+++ Excerpted data

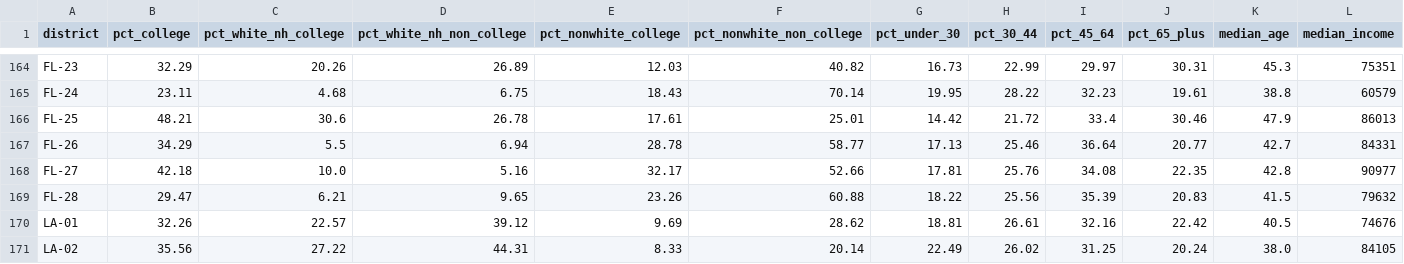
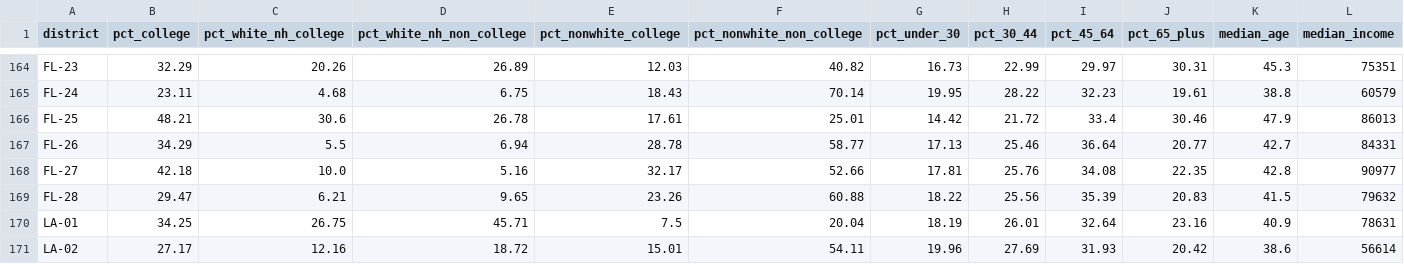
Before and after one commit to tcbDNA/house-2026, a CSV file: backend/data/demographics_acs_new_lines.csv, drawn as a sheet; only a part is shown, gaps mark what is left out; the diff covers the shown part only; the diff names each change by its address in the sheet, - before the commit and + after, or states it on an @@ line.

```diff
--- a/backend/data/demographics_acs_new_lines.csv
+++ b/backend/data/demographics_acs_new_lines.csv
-B170 (pct_college): 32.26
+B170 (pct_college): 34.25
-C170 (pct_white_nh_college): 22.57
+C170 (pct_white_nh_college): 26.75
-D170 (pct_white_nh_non_college): 39.12
+D170 (pct_white_nh_non_college): 45.71
-E170 (pct_nonwhite_college): 9.69
+E170 (pct_nonwhite_college): 7.5
-F170 (pct_nonwhite_non_college): 28.62
+F170 (pct_nonwhite_non_college): 20.04
-G170 (pct_under_30): 18.81
+G170 (pct_under_30): 18.19
-H170 (pct_30_44): 26.61
+H170 (pct_30_44): 26.01
-I170 (pct_45_64): 32.16
+I170 (pct_45_64): 32.64
-J170 (pct_65_plus): 22.42
+J170 (pct_65_plus): 23.16
-K170 (median_age): 40.5
+K170 (median_age): 40.9
-L170 (median_income): 74676
+L170 (median_income): 78631
-B171 (pct_college): 35.56
+B171 (pct_college): 27.17
-C171 (pct_white_nh_college): 27.22
+C171 (pct_white_nh_college): 12.16
-D171 (pct_white_nh_non_college): 44.31
+D171 (pct_white_nh_non_college): 18.72
-E171 (pct_nonwhite_college): 8.33
+E171 (pct_nonwhite_college): 15.01
-F171 (pct_nonwhite_non_college): 20.14
+F171 (pct_nonwhite_non_college): 54.11
-G171 (pct_under_30): 22.49
+G171 (pct_under_30): 19.96
-H171 (pct_30_44): 26.02
+H171 (pct_30_44): 27.69
-I171 (pct_45_64): 31.25
+I171 (pct_45_64): 31.93
-J171 (pct_65_plus): 20.24
+J171 (pct_65_plus): 20.42
-K171 (median_age): 38.0
+K171 (median_age): 38.6
-L171 (median_income): 84105
+L171 (median_income): 56614
```
Also changed, not shown: 50 edited cells elsewhere in this file, backend/analysis/comparison.csv, backend/data/demographics.csv, 28 other files.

++++++

Action item:
Your task is to set down every entry exactly, leaving out any picture it contains.

Reply:
Before and after one commit to tcbDNA/house-2026, a CSV file: backend/data/demographics_acs_new_lines.csv, drawn as a sheet; only a part is shown, gaps mark what is left out; the diff covers the shown part only; the diff names each change by its address in the sheet, - before the commit and + after, or states it on an @@ line.

```diff
--- a/backend/data/demographics_acs_new_lines.csv
+++ b/backend/data/demographics_acs_new_lines.csv
-B170 (pct_college): 32.26
+B170 (pct_college): 34.25
-C170 (pct_white_nh_college): 22.57
+C170 (pct_white_nh_college): 26.75
-D170 (pct_white_nh_non_college): 39.12
+D170 (pct_white_nh_non_college): 45.71
-E170 (pct_nonwhite_college): 9.69
+E170 (pct_nonwhite_college): 7.5
-F170 (pct_nonwhite_non_college): 28.62
+F170 (pct_nonwhite_non_college): 20.04
-G170 (pct_under_30): 18.81
+G170 (pct_under_30): 18.19
-H170 (pct_30_44): 26.61
+H170 (pct_30_44): 26.01
-I170 (pct_45_64): 32.16
+I170 (pct_45_64): 32.64
-J170 (pct_65_plus): 22.42
+J170 (pct_65_plus): 23.16
-K170 (median_age): 40.5
+K170 (median_age): 40.9
-L170 (median_income): 74676
+L170 (median_income): 78631
-B171 (pct_college): 35.56
+B171 (pct_college): 27.17
-C171 (pct_white_nh_college): 27.22
+C171 (pct_white_nh_college): 12.16
-D171 (pct_white_nh_non_college): 44.31
+D171 (pct_white_nh_non_college): 18.72
-E171 (pct_nonwhite_college): 8.33
+E171 (pct_nonwhite_college): 15.01
-F171 (pct_nonwhite_non_college): 20.14
+F171 (pct_nonwhite_non_college): 54.11
-G171 (pct_under_30): 22.49
+G171 (pct_under_30): 19.96
-H171 (pct_30_44): 26.02
+H171 (pct_30_44): 27.69
-I171 (pct_45_64): 31.25
+I171 (pct_45_64): 31.93
-J171 (pct_65_plus): 20.24
+J171 (pct_65_plus): 20.42
-K171 (median_age): 38.0
+K171 (median_age): 38.6
-L171 (median_income): 84105
+L171 (median_income): 56614
```
Also changed, not shown: 50 edited cells elsewhere in this file, backend/analysis/comparison.csv, backend/data/demographics.csv, 28 other files.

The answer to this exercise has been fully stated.